**TASK DIRECTIONS**
Look through the records, and whenever a line includes the word "regions", copy it.

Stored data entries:
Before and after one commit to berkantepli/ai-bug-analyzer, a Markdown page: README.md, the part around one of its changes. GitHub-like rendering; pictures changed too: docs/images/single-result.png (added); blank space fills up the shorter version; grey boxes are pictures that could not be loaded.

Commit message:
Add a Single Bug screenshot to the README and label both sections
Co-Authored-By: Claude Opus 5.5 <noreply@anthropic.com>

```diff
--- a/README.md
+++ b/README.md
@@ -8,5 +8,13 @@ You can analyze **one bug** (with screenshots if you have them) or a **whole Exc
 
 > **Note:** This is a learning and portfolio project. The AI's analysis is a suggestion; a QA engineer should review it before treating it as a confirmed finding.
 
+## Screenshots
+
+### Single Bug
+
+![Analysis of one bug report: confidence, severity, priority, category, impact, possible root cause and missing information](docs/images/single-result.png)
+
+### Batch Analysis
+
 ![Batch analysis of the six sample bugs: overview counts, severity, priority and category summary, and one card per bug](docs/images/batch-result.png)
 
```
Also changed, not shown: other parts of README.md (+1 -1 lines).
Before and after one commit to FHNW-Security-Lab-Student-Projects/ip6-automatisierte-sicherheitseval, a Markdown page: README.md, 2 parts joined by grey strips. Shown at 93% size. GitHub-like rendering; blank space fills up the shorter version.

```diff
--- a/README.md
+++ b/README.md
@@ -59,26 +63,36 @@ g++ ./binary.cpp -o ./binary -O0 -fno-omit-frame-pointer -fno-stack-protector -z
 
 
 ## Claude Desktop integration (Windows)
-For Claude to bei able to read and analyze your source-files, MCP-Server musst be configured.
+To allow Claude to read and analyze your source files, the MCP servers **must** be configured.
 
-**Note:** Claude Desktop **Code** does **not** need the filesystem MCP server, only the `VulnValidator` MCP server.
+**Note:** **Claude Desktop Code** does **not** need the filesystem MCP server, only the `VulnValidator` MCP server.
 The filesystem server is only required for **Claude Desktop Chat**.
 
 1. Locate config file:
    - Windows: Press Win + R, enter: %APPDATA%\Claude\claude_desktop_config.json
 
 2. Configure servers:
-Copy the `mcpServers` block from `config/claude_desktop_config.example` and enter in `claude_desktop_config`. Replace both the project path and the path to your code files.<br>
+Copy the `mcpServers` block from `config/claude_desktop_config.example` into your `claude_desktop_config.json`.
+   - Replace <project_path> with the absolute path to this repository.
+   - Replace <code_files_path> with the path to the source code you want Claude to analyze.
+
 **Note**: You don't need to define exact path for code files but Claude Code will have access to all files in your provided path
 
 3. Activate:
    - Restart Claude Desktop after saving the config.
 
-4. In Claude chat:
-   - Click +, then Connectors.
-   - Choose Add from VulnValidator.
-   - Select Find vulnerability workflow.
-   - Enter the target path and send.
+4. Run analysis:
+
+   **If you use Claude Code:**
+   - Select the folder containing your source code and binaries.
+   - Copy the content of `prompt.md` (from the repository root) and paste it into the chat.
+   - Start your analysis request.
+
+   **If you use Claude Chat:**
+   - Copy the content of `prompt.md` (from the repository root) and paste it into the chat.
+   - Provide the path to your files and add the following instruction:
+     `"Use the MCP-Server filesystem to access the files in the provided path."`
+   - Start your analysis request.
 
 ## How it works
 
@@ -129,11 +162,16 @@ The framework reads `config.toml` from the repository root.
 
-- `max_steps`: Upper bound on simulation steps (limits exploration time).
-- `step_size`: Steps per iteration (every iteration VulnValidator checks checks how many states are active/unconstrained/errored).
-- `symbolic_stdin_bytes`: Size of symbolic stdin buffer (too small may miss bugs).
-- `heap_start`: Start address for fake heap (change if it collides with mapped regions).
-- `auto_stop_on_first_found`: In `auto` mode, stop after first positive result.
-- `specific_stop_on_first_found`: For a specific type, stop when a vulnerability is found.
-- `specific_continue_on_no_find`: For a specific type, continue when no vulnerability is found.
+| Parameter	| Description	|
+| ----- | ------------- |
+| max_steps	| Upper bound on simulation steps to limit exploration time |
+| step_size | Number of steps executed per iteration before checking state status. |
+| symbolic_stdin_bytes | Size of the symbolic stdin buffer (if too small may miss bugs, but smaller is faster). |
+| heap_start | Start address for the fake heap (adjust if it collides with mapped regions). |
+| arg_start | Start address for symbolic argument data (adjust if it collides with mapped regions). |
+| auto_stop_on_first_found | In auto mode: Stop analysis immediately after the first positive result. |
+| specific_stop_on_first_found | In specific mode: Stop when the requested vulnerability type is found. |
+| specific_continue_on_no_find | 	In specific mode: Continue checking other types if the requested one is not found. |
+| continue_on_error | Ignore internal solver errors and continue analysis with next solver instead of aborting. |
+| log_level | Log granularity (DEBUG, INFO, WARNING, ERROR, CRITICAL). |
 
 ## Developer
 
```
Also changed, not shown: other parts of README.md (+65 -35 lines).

**THE ANSWER**
-- `heap_start`: Start address for fake heap (change if it collides with mapped regions).
+| heap_start | Start address for the fake heap (adjust if it collides with mapped regions). |
+| arg_start | Start address for symbolic argument data (adjust if it collides with mapped regions). |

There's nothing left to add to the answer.